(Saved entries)
##############################

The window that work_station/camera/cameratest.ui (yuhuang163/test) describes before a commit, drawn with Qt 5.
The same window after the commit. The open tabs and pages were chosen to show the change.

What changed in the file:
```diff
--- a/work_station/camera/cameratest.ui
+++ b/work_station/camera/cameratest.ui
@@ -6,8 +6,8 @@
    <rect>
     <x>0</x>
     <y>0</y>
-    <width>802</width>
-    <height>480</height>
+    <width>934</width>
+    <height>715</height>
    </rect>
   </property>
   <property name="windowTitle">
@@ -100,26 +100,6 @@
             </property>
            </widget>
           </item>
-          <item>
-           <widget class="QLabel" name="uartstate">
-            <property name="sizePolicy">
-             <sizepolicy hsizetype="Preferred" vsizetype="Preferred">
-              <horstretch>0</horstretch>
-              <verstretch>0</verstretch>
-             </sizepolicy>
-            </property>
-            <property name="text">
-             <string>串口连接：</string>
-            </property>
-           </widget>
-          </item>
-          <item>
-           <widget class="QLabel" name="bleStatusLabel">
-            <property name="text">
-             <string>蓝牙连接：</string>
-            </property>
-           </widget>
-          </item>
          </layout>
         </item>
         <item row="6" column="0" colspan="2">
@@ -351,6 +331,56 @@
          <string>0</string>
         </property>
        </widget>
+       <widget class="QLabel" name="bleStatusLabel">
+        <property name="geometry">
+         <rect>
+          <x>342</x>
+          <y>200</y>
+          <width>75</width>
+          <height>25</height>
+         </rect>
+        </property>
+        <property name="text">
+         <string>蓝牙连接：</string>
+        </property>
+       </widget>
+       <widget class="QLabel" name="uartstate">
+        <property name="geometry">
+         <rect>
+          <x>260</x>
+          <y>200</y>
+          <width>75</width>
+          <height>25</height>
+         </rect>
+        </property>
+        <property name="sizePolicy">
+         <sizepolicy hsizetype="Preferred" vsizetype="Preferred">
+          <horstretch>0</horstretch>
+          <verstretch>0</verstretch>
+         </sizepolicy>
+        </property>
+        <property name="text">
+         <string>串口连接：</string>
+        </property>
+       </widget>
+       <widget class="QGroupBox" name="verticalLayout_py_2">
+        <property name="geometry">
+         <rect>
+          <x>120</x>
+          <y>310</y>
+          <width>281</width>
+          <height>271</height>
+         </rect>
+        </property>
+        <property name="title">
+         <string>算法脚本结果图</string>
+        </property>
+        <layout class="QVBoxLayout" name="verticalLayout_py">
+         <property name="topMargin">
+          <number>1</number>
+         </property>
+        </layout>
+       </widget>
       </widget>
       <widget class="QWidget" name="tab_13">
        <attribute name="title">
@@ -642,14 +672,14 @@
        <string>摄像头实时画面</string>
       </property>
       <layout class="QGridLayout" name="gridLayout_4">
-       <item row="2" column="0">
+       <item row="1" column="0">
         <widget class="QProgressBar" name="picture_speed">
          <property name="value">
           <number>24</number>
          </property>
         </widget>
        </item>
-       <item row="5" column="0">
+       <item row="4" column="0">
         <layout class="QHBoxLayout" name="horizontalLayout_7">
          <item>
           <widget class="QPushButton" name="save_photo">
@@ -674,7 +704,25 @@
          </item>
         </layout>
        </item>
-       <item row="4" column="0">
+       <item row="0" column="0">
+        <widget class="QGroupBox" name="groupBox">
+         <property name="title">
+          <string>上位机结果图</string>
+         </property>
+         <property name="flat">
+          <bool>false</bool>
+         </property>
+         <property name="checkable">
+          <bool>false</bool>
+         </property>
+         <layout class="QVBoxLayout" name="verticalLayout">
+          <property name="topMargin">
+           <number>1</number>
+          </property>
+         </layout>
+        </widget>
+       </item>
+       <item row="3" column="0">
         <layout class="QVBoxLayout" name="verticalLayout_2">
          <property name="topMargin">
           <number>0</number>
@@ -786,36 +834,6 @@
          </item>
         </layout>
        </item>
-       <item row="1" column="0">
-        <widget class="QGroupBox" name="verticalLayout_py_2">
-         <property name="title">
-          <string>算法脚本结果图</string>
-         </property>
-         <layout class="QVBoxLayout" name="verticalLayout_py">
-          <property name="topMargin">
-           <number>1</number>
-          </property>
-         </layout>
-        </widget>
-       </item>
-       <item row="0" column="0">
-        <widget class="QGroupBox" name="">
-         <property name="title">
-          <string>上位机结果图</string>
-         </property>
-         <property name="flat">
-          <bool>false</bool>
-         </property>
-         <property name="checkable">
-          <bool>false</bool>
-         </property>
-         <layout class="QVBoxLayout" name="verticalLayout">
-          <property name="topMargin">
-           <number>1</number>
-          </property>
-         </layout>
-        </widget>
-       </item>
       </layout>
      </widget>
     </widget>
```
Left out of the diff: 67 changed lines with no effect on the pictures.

##############################

▶ [WHAT TO PRODUCE]: Every line in the records that holds the word "topMargin" should be copied into the answer.

▶ [SOLUTION FOR THIS TASK]:
+         <property name="topMargin">
+          <property name="topMargin">
          <property name="topMargin">
-          <property name="topMargin">
-          <property name="topMargin">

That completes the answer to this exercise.